──────── Raw data ────────

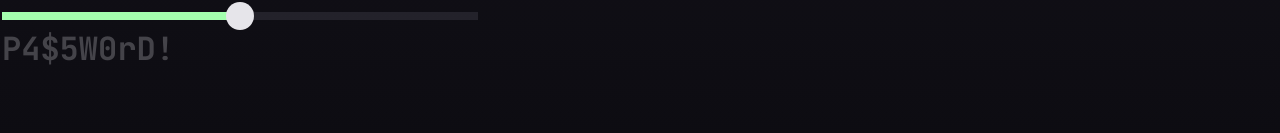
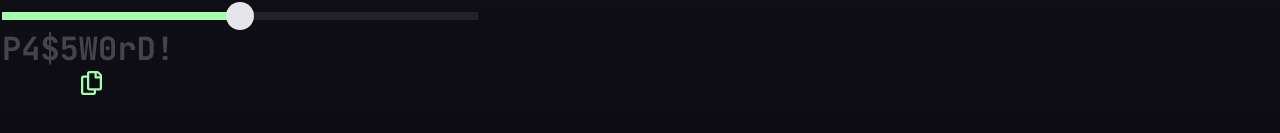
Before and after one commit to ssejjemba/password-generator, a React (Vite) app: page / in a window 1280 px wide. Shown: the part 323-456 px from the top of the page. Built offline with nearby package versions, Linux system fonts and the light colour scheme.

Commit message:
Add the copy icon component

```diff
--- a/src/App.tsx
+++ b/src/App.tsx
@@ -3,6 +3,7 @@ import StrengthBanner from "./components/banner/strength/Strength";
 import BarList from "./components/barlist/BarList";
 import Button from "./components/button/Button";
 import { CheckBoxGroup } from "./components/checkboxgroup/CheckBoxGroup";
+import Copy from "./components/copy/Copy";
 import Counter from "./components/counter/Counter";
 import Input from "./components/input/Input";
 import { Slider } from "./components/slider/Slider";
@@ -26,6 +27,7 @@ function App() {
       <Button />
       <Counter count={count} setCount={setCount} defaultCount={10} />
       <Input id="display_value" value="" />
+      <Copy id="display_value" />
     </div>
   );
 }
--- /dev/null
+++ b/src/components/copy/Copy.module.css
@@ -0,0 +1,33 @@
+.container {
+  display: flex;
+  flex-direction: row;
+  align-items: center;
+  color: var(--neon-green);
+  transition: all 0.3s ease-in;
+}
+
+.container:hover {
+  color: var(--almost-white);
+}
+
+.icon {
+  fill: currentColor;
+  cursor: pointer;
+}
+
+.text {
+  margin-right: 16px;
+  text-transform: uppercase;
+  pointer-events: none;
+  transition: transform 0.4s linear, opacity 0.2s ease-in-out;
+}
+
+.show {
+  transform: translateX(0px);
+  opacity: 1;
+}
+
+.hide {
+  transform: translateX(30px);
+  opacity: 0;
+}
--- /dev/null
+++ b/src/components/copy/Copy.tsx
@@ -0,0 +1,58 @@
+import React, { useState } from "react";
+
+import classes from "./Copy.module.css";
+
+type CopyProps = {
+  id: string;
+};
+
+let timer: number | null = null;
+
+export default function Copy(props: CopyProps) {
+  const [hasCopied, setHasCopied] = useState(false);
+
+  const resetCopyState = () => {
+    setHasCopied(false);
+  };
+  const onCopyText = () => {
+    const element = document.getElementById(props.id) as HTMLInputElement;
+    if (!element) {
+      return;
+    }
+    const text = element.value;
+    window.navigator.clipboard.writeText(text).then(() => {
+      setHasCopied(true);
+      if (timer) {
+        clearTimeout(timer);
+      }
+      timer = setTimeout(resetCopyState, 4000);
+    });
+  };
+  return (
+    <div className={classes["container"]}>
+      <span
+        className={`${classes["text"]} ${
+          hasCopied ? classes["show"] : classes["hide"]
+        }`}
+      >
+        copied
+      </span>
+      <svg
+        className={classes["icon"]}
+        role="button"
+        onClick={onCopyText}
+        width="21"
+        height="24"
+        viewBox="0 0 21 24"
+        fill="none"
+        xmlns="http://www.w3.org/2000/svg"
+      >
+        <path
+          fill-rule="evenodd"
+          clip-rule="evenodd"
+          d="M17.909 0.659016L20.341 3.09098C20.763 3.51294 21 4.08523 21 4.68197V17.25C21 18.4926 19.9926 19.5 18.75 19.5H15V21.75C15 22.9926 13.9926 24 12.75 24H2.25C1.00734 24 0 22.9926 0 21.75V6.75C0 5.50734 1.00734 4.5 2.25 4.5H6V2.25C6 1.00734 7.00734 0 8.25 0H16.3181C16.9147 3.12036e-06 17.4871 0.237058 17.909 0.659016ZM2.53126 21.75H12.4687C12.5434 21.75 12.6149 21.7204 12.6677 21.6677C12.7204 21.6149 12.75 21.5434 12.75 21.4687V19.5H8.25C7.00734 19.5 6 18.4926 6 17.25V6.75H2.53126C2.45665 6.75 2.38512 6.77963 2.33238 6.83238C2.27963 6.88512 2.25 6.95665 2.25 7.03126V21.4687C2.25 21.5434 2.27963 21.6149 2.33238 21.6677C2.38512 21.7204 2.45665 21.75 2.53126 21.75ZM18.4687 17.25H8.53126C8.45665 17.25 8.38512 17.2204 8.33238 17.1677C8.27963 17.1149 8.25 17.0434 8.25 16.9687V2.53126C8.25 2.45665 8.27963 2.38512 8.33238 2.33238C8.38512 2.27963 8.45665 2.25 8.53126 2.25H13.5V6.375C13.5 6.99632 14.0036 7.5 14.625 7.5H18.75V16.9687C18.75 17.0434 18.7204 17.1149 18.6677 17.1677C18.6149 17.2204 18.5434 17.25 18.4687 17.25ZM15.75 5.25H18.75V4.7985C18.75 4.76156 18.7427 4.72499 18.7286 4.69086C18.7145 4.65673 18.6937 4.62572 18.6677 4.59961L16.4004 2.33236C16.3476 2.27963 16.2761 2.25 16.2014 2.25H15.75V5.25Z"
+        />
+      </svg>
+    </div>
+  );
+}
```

────────

• _What to work on_:
Report only a number: how many lines in the material above contain the string "const".

• _Finished exercise_:
5